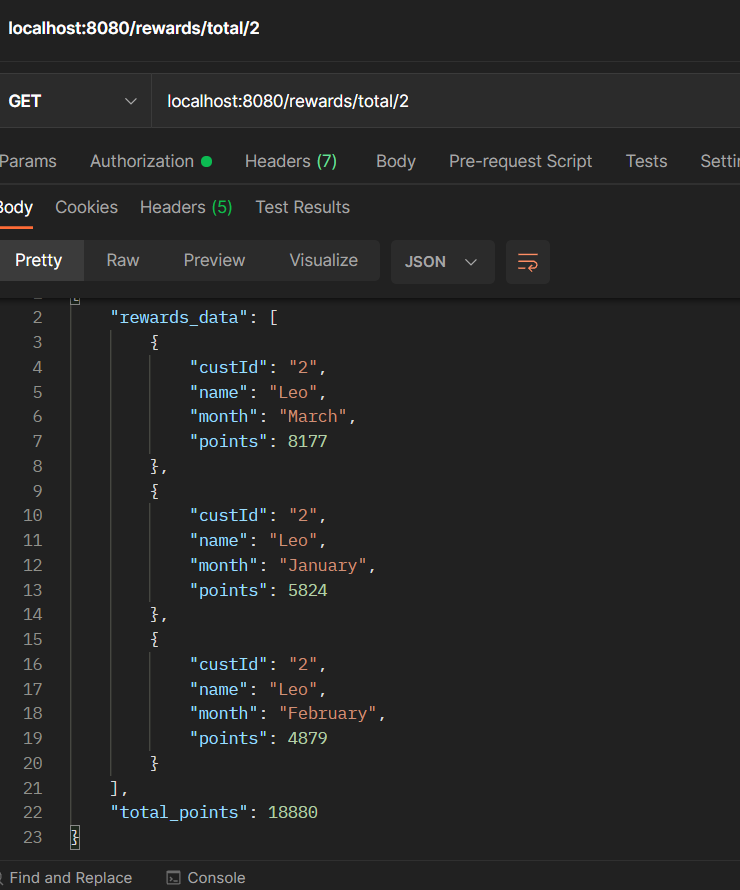
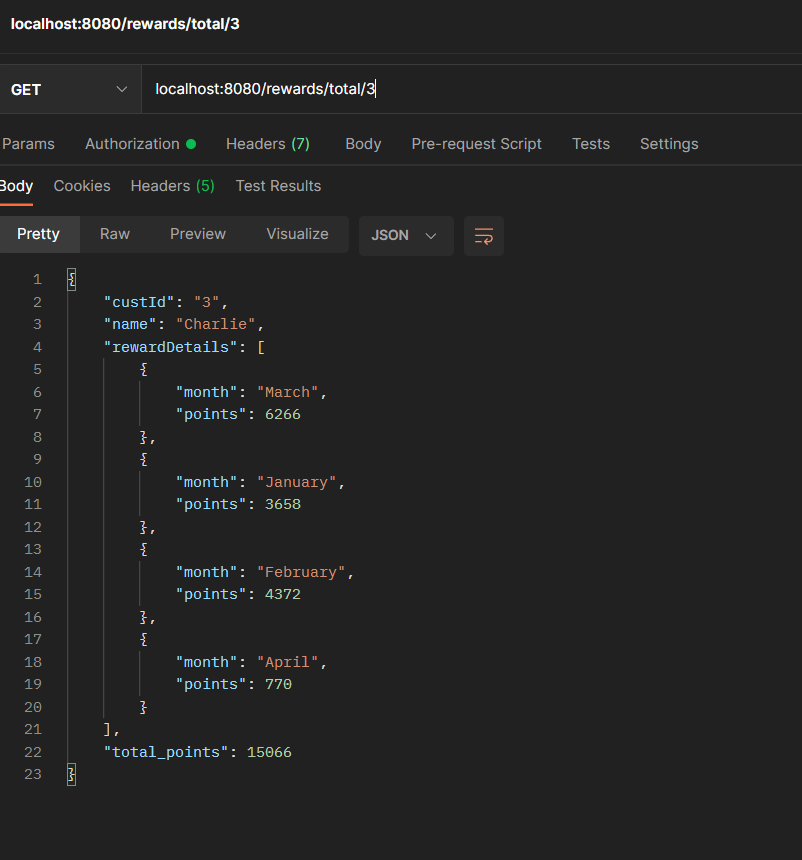
Restructured Json for better readability

diff --git a/src/main/java/CustomerRewardsApp/customerRewardsService/RewardsServiceImpl.java b/src/main/java/CustomerRewardsApp/customerRewardsService/RewardsServiceImpl.java
@@ -4,9 +4,12 @@ import CustomerRewardsApp.customerRewardsException.CustomerIdNotFoundException;
 import CustomerRewardsApp.customerRewardsRepository.RewardsRepository;
 import CustomerRewardsApp.customerRewardsRepository.TransactionRepository;
 import CustomerRewardsApp.models.Reward;
-import CustomerRewardsApp.models.RewardDTO;
+import CustomerRewardsApp.models.RewardDetail;
+import CustomerRewardsApp.models.RewardResponse;
 import CustomerRewardsApp.models.Transaction;
 import org.springframework.beans.factory.annotation.Autowired;
+import org.springframework.http.HttpStatus;
+import org.springframework.http.ResponseEntity;
 import org.springframework.stereotype.Service;
 
 import java.time.LocalDate;
@@ -19,15 +22,16 @@ public class RewardsServiceImpl implements RewardsService {
     RewardsRepository rewardsRepository;
     @Autowired
     TransactionRepository transactionRepository;
-
-    @Override
-    public List<RewardDTO> calculateRewardPoints() {
+    public void setRewardPoints() {
         List<Transaction> transactions = transactionRepository.findAll();
         Map<String, HashMap<String, Reward>> rewardMap = new HashMap<>();
         //Mapping and Grouping Rewards by CustId and month of transaction
         for (Transaction t : transactions) {
             HashMap<String, Reward> monthlyMap;
-            String month = LocalDate.parse(t.getTranDate(), DateTimeFormatter.ofPattern("MM/dd/yyyy")).format(DateTimeFormatter.ofPattern("MMMM", Locale.ENGLISH));
+            String month = LocalDate.parse(t.getTranDate(), DateTimeFormatter.
+                    ofPattern("MM/dd/yyyy")).
+                    format(DateTimeFormatter.
+                            ofPattern("MMMM", Locale.ENGLISH));
             Reward r;
             if (!rewardMap.containsKey(t.getCustId())) {
                 monthlyMap = new HashMap<>();
@@ -52,22 +56,51 @@ public class RewardsServiceImpl implements RewardsService {
         }
         //save the data
         rewardsRepository.saveAll(rewardList);
-        //Calculate total for all rewards
-        List<RewardDTO> customerTotalReward = new ArrayList<>();
-        for (String custId : rewardMap.keySet()) {
-            rewardList = rewardsRepository.findByCustId(custId);
-            int totalReward = rewardList.stream().mapToInt(Reward::getPoints).sum();
-            customerTotalReward.add(new RewardDTO(rewardList, totalReward));
-        }
-        return customerTotalReward;
     }
-
     @Override
-    public RewardDTO calculateRewardPoints(String custId) {
-        List<Reward> rewardList = rewardsRepository.findByCustId(custId);
-        if(rewardList.isEmpty()) throw new CustomerIdNotFoundException("CustId not present", "CustId "+custId+" not present in DB");
-        int totalReward = rewardList.stream().mapToInt(Reward::getPoints).sum();
-        return new RewardDTO(rewardList, totalReward);
+    public ResponseEntity<List<RewardResponse>> createRewardResponse()
+    {
+        RewardResponse rewardResponse=new RewardResponse();
+        List<RewardResponse> rewardResponseList= new ArrayList<>();
+        List<Reward> rewardList = new ArrayList<>();
+        List<String> custIdList =new ArrayList<>();
+        custIdList= rewardsRepository.findCustId();
+        int totalRewards=0;
+        for(String id:custIdList){
+            rewardList=rewardsRepository.findByCustId(id);
+            rewardResponse.setName(rewardList.get(0).getName());
+            rewardResponse.setCustId(id);
+            List<RewardDetail> rewardDetails= new ArrayList<>();
+            for(Reward reward:rewardList){
+                rewardDetails.add(new RewardDetail(reward.getMonth(),reward.getPoints()));
+                totalRewards+=reward.getPoints();
+            }
+            rewardResponse.setTotal_points(totalRewards);
+            rewardResponse.setRewardDetails(rewardDetails);
+            rewardResponseList.add(rewardResponse);
+            //rewardDetails=new ArrayList<>();
+            totalRewards=0;
+            rewardResponse= new RewardResponse();
+        }
+        return new ResponseEntity<>(rewardResponseList,HttpStatus.OK);
+    }
+    @Override
+    public ResponseEntity<RewardResponse> createRewardResponse(String custId)
+    {
+        List<Reward> rewards = rewardsRepository.findByCustId(custId);
+        if(rewards.size()==0) throw new CustomerIdNotFoundException("Customer Id "+custId+" not present in DB","Id does not exist");
+        RewardResponse rewardResponse = new RewardResponse();
+        rewardResponse.setCustId(custId);
+        rewardResponse.setName(rewards.get(0).getName());
+        List<RewardDetail> rewardDetails = new ArrayList<>();
+        int totalPoints = 0;
+        for (Reward r : rewards) {
+            rewardDetails.add(new RewardDetail(r.getMonth(), r.getPoints()));
+            totalPoints += r.getPoints();
+        }
+        rewardResponse.setRewardDetails(rewardDetails);
+        rewardResponse.setTotal_points(totalPoints);
+        return new ResponseEntity<>(rewardResponse, HttpStatus.OK);
     }
 
     public int computeRewardPoint(int amount) {
@@ -75,4 +108,5 @@ public class RewardsServiceImpl implements RewardsService {
         else if (amount <= 100) return (amount - 50);
         else return 2 * (amount - 100) + 50;
     }
+
 }

diff --git a/src/main/java/CustomerRewardsApp/customerRewardsController/RewardsController.java b/src/main/java/CustomerRewardsApp/customerRewardsController/RewardsController.java
@@ -2,7 +2,7 @@ package CustomerRewardsApp.customerRewardsController;
 
 import CustomerRewardsApp.customerRewardsService.RewardsServiceImpl;
 import CustomerRewardsApp.models.Reward;
-import CustomerRewardsApp.models.RewardDTO;
+import CustomerRewardsApp.models.RewardResponse;
 import CustomerRewardsApp.models.Transaction;
 import org.springframework.beans.factory.annotation.Autowired;
 import org.springframework.http.ResponseEntity;
@@ -17,13 +17,13 @@ public class RewardsController {
     RewardsServiceImpl rewardsService;
 
     @GetMapping("/total")
-    public List<RewardDTO> getTotal()
+    public ResponseEntity<List<RewardResponse>> getTotal()
     {
-        return rewardsService.calculateRewardPoints();
+        return rewardsService.createRewardResponse();
     }
     @GetMapping("/total/{customerId}")
-    public ResponseEntity<RewardDTO> getTotalByCustId(@PathVariable("customerId") String custId)
+    public ResponseEntity<RewardResponse> getTotalByCustId(@PathVariable("customerId") String custId)
     {
-        return ResponseEntity.ok(rewardsService.calculateRewardPoints(custId));
+        return rewardsService.createRewardResponse(custId);
     }
 }

diff --git a/src/main/java/CustomerRewardsApp/models/RewardResponse.java b/src/main/java/CustomerRewardsApp/models/RewardResponse.java
@@ -1,0 +1,45 @@
+package CustomerRewardsApp.models;
+
+import java.util.ArrayList;
+import java.util.List;
+
+public class RewardResponse {
+
+    private String custId;
+    private  String name;
+    private List<RewardDetail> rewardDetails;
+    private int total_points;
+
+    public String getCustId() {
+        return custId;
+    }
+
+    public void setCustId(String custId) {
+        this.custId = custId;
+    }
+
+    public String getName() {
+        return name;
+    }
+
+    public void setName(String name) {
+        this.name = name;
+    }
+
+    public List<RewardDetail> getRewardDetails() {
+        return rewardDetails;
+    }
+
+    public void setRewardDetails(List<RewardDetail> rewardDetails) {
+        this.rewardDetails = rewardDetails;
+    }
+
+    public int getTotal_points() {
+        return total_points;
+    }
+
+    public void setTotal_points(int total_points) {
+        this.total_points = total_points;
+    }
+
+}

diff --git a/src/main/java/CustomerRewardsApp/CustomerRewardsSystemApplication.java b/src/main/java/CustomerRewardsApp/CustomerRewardsSystemApplication.java
@@ -1,11 +1,23 @@
 package CustomerRewardsApp;
 
+import CustomerRewardsApp.customerRewardsService.RewardsService;
+import CustomerRewardsApp.customerRewardsService.RewardsServiceImpl;
+import org.springframework.beans.factory.annotation.Autowired;
+import org.springframework.boot.CommandLineRunner;
 import org.springframework.boot.SpringApplication;
 import org.springframework.boot.autoconfigure.SpringBootApplication;
 
 @SpringBootApplication
-public class CustomerRewardsSystemApplication {
+public class CustomerRewardsSystemApplication implements CommandLineRunner {
+
+    @Autowired
+    RewardsServiceImpl rewardsService;
     public static void main(String[] args) {
         SpringApplication.run(CustomerRewardsSystemApplication.class);
+    }
+
+    @Override
+    public void run(String... args) throws Exception {
+        rewardsService.setRewardPoints();
     }
 }

diff --git a/src/main/java/CustomerRewardsApp/customerRewardsService/RewardsService.java b/src/main/java/CustomerRewardsApp/customerRewardsService/RewardsService.java
@@ -1,12 +1,13 @@
 package CustomerRewardsApp.customerRewardsService;
 
 import CustomerRewardsApp.models.Reward;
-import CustomerRewardsApp.models.RewardDTO;
+import CustomerRewardsApp.models.RewardResponse;
 import CustomerRewardsApp.models.Transaction;
+import org.springframework.http.ResponseEntity;
 
 import java.util.List;
 
 public interface RewardsService {
-    List<RewardDTO> calculateRewardPoints();
-    RewardDTO calculateRewardPoints(String custId);
+    ResponseEntity<List<RewardResponse>> createRewardResponse();
+    ResponseEntity<RewardResponse> createRewardResponse(String custId);
 }

diff --git a/src/main/java/CustomerRewardsApp/customerRewardsRepository/RewardsRepository.java b/src/main/java/CustomerRewardsApp/customerRewardsRepository/RewardsRepository.java
@@ -12,4 +12,7 @@ import java.util.List;
 @Repository
 public interface RewardsRepository extends JpaRepository<Reward, String> {
     List<Reward> findByCustId(String custId);
+    @Query(value = "select distinct cust_id from REWARDPOINTS order by cust_id asc", nativeQuery = true)
+    List<String> findCustId();
+    List<Reward> findAllByOrderByCustIdAsc();
 }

→ **DESCRIPTION OF THE TASK**
Please make an exact copy of the lines above from the line with "import org.springframework.stereotype.Service;" through the line with "public void setRewardPoints()", both ends included.

→ **THE ANSWER**
 import org.springframework.stereotype.Service;
 
 import java.time.LocalDate;
@@ -19,15 +22,16 @@ public class RewardsServiceImpl implements RewardsService {
     RewardsRepository rewardsRepository;
     @Autowired
     TransactionRepository transactionRepository;
-
-    @Override
-    public List<RewardDTO> calculateRewardPoints() {
+    public void setRewardPoints() {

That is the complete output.